## [Requirement]
Work out how many lines of the listing below hold the word "Detected", and give that number only.

---- Recorded information

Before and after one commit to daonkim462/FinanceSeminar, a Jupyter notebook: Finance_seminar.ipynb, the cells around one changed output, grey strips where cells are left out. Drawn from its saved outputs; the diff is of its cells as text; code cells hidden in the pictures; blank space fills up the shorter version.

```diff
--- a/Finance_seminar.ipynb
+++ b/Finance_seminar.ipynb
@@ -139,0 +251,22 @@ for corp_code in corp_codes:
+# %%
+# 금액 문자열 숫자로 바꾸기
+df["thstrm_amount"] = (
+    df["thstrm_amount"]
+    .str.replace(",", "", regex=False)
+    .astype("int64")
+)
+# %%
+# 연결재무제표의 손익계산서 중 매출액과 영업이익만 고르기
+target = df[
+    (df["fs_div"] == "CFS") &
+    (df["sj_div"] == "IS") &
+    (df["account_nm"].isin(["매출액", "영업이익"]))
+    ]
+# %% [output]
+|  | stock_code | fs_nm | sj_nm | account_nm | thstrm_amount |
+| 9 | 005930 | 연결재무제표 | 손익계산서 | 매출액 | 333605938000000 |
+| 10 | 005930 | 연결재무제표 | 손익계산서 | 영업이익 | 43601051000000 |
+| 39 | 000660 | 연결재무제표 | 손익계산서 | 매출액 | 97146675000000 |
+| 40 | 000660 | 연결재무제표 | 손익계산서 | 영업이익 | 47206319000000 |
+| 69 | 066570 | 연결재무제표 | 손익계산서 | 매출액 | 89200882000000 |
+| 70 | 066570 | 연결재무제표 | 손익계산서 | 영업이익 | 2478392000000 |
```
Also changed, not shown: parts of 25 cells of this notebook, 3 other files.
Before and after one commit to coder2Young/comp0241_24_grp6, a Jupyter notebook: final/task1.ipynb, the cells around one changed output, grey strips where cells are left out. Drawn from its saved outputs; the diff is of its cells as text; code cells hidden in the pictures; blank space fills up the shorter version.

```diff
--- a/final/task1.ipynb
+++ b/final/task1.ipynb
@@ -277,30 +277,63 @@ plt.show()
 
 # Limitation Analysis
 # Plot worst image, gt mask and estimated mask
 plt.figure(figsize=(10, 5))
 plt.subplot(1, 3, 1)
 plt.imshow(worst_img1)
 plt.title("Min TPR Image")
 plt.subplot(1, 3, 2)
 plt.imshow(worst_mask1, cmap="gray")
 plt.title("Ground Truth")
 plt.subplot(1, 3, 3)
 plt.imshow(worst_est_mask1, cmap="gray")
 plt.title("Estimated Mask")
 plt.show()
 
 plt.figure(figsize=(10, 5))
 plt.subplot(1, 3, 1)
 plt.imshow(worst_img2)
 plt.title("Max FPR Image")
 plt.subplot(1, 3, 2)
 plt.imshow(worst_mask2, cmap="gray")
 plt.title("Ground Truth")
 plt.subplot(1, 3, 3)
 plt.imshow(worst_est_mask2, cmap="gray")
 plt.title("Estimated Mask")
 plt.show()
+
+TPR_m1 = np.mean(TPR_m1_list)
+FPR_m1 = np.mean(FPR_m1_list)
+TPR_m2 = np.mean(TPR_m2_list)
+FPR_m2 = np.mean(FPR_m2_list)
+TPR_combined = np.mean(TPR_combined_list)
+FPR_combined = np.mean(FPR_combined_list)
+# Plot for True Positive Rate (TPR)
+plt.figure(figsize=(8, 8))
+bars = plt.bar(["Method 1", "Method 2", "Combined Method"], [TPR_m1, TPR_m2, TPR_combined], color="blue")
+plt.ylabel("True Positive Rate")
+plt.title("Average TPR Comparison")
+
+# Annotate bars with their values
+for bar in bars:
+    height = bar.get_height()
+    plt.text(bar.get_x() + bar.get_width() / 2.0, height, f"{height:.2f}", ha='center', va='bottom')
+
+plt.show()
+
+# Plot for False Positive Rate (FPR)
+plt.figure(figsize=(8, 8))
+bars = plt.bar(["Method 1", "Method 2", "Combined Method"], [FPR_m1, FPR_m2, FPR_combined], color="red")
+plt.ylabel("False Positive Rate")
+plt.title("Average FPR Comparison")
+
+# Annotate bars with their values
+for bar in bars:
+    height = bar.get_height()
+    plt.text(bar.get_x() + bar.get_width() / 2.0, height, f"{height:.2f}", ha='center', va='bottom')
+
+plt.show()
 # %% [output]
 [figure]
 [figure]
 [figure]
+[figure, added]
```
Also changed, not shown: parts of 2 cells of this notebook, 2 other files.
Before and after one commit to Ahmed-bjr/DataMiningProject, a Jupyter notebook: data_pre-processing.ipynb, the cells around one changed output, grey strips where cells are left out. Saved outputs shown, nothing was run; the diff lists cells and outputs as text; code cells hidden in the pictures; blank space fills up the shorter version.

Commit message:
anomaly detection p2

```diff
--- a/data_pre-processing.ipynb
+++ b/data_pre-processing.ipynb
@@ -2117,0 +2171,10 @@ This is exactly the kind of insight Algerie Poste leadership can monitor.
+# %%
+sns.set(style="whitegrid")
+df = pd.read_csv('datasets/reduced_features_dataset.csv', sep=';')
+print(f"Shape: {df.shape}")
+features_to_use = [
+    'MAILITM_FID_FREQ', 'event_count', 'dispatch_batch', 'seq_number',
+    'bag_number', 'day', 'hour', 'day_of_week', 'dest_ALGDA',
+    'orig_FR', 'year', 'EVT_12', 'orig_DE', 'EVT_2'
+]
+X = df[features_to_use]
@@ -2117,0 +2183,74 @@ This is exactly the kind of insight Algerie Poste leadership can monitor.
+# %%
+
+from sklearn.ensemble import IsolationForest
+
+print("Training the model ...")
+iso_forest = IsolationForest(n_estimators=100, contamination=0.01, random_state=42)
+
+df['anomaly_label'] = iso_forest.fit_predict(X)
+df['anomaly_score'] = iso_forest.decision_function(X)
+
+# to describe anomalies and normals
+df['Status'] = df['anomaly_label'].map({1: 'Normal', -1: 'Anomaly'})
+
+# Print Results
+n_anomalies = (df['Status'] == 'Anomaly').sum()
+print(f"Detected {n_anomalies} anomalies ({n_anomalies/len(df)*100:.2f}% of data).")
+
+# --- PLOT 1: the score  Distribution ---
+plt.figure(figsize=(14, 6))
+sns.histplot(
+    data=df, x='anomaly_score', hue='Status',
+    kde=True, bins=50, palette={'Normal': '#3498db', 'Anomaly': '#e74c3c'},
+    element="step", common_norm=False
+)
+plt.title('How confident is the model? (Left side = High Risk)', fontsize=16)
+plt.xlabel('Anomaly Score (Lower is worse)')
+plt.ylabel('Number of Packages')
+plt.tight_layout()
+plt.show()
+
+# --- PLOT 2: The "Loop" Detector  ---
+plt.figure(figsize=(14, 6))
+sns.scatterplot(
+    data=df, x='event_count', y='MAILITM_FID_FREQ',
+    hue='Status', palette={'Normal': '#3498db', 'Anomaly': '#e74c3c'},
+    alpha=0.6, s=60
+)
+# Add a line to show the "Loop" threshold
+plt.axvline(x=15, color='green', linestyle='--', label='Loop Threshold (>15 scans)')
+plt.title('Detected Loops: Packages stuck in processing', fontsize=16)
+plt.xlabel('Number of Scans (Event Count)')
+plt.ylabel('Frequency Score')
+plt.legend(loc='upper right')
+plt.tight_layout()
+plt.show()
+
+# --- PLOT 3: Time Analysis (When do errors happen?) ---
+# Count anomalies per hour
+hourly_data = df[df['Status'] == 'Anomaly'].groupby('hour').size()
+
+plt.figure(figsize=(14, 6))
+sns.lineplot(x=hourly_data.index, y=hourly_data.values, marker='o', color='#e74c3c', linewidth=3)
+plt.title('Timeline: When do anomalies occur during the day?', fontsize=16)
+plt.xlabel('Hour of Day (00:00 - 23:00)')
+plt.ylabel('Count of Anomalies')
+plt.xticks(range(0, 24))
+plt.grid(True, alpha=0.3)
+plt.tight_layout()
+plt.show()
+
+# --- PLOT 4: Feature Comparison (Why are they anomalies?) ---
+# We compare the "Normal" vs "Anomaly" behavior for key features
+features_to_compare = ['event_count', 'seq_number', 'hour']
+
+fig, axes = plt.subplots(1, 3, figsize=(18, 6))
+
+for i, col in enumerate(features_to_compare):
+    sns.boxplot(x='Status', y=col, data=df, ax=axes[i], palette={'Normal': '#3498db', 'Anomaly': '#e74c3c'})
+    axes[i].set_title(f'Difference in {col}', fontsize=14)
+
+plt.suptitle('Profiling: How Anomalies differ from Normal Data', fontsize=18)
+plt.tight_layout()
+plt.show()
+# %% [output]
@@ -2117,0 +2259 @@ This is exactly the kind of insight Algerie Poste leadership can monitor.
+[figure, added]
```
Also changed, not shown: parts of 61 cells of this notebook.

--------

## [Output for this exercise]
2